“There are so many different probiotic organisms and variables to consider when making recommendations about dosage, delivery methods, and a number of strains,” Benjamin says. “It’s difficult to generalize one optimal dose as ‘adequate’ in providing probiotic effects for everyone.” 

Many studies exploring the benefits of probiotics use the term colony forming units (CFU), referring to the concentration of microorganisms in a test sample. But these recommendations differ in the number suggested for women in their 30s and 40s. There’s a wide range of Colony Forming Units (CFU) advice—and for good reason. Probiotics are important but complicated. There are different strains of probiotics, and they’re not always beneficial across the board. 

Each probiotic, and prebiotic, have different strains of bacteria. Overdoing it with one will upset the delicate balance in your gut, and could even cause more harm than good.

It’s one of those health issues that might be worth consulting a nutritionist about. Our experts are in agreement about this, though: Consuming probiotic-rich foods like the ones mentioned above will support your helpful bacteria. What probiotics are the best for you will depend on your body's particular makeup. 


woman&home thanks Jamie Hickey of Truism Fitness (opens in new tab), Christina Jordan of Fit Body Weight Loss (opens in new tab), and Alice Benjamin of Nurse.org (opens in new tab) for their time and expertise.

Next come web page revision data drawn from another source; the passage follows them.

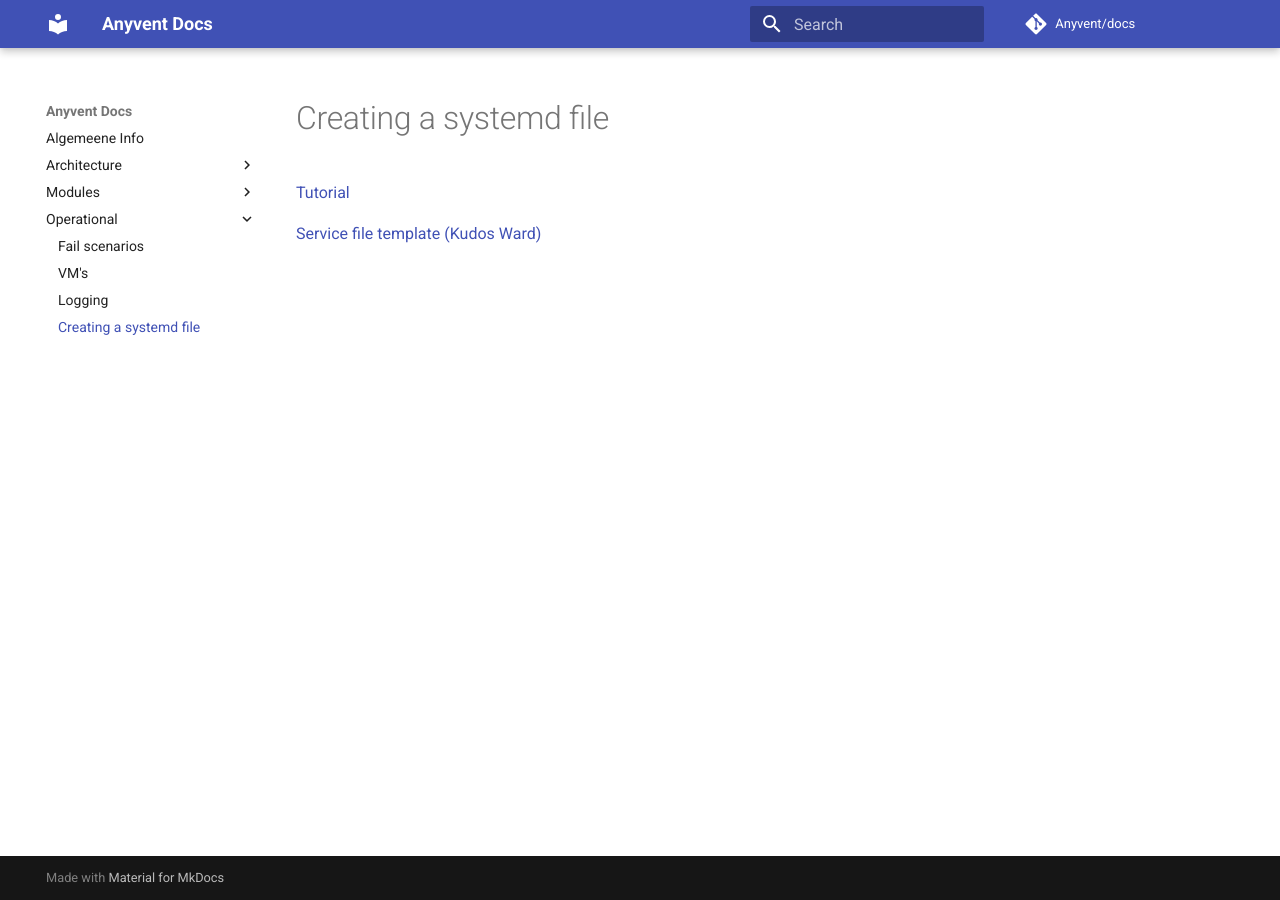
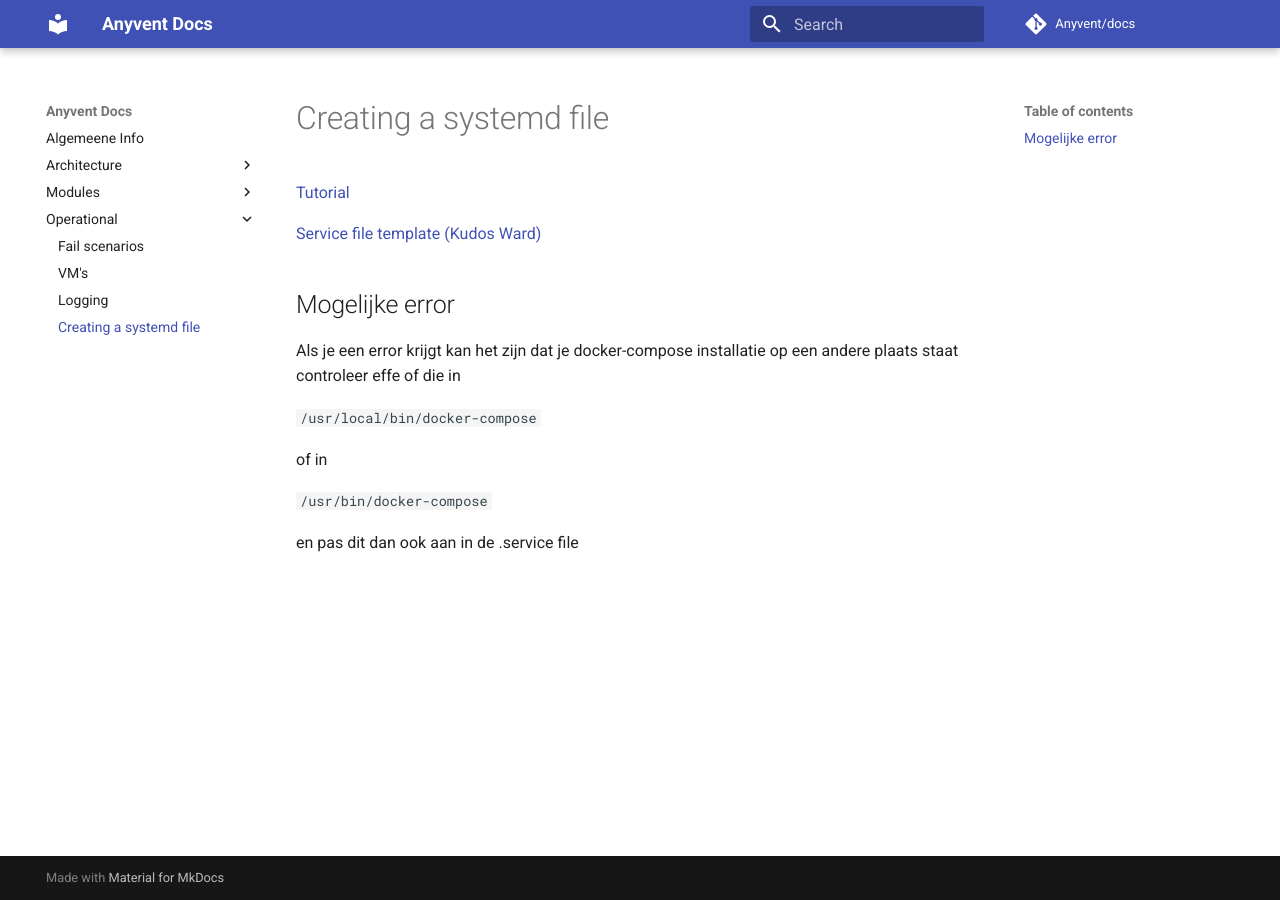
Before and after one commit to seppeconinx/docs, an MkDocs documentation site: the page built from docs/operational/systemd.md, in a window 1280 px wide. Built offline with MkDocs 1.6.1 and Material for MkDocs 9.7.7, drawn with Linux system fonts in a browser that asks for light colours; comment, search, counter and statistics services are not loaded.

Commit message:
adding systemd error handeling

```diff
--- a/docs/operational/systemd.md
+++ b/docs/operational/systemd.md
@@ -2,3 +2,17 @@
 [Tutorial](https://www.shellhacks.com/systemd-service-file-example/)
 
 [Service file template (Kudos Ward)](https://gist.github.com/WardToulet/93cbe888dc18e9cc531c31636591d40c)
+
+
+## Mogelijke error
+
+Als je een error krijgt kan het zijn dat je docker-compose installatie op een andere plaats staat
+controleer effe of die in
+
+`/usr/local/bin/docker-compose`
+
+of in
+
+`/usr/bin/docker-compose`
+
+en pas dit dan ook aan in de .service file
```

Lauren is the former Deputy Digital Editor at woman&home and became a journalist mainly because she enjoys being nosy. With a background in features journalism, Lauren worked on the woman&home brand for four years before going freelance. Before woman&home Lauren worked across a variety of women's lifestyle titles, including GoodTo, Woman's Own, and Woman magazine.